The first group of people are the ones who pick out and knit a pattern, and when they're done criticize it not in any constructive way, but for all the things that make it that pattern.  If they knit the Jaywalker socks, they might complain that they're too stripey or that chevrons are ugly.  If they knit a Clapotis, it would be too ruffly and they can't imagine that the designer possibly thought this through all the way.  That kind of criticism is absolutely pointless, but if the person saying it is a well-respected blogger, it can cause needless damage to the pattern designer's reputation as all the people who read the blog come away with the impression that there's something wrong with the design, when in reality there's something wrong with the blogger's expectation.

There's nothing wrong with legitimate criticism, and I have no problem with someone commenting that the pattern had a lot of errata in it, or that it would make more sense to do this step before that one, etc.  That's useful information, as it helps the designer create a better pattern next time.  But it's ridiculous for you to choose a pattern to knit out of the thousands that are available on Ravelry, and then lambaste it for the things that make it that pattern and not any other one.

The other group of people are the knitting police, who think that their way is the only or the best way.  The awesome thing about knitting is that as long as you're happy with the end result you get, then you did it "the right way."  There are always different techniques to learn, but that's all they are - different.  You might decide that they are better in particular instances, but in no way is any technique inherently better than another one if you prefer the result the other one gives you.  For example, I've read and been told repeatedly that casting on over two needles to get a stretchy cast-on is dumb, and that it doesn't actually give you a strechier cast-on.  But every time I do it, I get a stretchier cast-on.  So even though the knitting police tell me that it's "wrong," I'm going to continue to do it, because I'm happy with the result it produces.
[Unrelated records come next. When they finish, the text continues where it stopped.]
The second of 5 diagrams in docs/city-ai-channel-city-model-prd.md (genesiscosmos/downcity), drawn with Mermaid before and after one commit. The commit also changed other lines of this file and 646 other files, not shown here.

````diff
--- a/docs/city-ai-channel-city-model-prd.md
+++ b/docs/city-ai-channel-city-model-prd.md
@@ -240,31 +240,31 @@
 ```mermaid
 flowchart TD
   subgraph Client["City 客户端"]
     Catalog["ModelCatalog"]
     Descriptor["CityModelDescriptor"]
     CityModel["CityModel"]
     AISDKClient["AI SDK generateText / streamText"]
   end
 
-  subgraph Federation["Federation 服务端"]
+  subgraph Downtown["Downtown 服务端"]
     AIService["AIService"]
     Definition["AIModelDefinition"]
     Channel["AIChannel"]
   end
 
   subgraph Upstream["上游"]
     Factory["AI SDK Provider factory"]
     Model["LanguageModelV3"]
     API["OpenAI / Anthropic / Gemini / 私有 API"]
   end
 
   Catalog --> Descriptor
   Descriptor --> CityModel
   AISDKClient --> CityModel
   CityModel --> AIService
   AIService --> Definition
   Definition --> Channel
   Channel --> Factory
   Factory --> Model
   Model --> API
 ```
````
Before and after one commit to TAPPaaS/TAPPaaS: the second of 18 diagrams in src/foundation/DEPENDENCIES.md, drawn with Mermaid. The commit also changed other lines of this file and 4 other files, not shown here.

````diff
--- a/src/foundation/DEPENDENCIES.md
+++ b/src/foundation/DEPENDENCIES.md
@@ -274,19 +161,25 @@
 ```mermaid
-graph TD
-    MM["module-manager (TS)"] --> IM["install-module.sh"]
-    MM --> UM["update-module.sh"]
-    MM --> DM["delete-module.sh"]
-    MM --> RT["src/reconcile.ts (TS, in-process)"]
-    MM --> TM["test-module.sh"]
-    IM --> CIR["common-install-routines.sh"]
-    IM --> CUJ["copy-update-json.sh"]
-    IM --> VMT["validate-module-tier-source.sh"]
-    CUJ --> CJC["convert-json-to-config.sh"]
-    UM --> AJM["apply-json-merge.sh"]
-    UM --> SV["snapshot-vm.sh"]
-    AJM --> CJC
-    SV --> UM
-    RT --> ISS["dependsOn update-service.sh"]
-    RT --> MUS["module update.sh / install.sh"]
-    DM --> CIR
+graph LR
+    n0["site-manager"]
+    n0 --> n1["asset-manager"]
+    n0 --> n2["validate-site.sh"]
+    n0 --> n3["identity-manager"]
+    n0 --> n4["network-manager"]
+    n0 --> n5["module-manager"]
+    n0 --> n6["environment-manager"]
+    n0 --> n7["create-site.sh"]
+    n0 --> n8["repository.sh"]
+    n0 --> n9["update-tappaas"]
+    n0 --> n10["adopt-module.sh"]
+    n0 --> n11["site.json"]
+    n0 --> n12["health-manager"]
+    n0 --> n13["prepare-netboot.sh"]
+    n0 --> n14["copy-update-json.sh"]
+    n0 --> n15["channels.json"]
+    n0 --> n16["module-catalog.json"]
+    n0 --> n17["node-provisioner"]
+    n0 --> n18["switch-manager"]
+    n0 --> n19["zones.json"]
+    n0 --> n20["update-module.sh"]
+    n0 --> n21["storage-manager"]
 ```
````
I guess the reason both of these types of people bother me is that they both seem to assume that their view is right, and that people who don't adhere to the same view are wrong and somehow less because of it, and that bothers me.  Knitting is about sharing joy, not making people feel bad for not doing it the same way you do.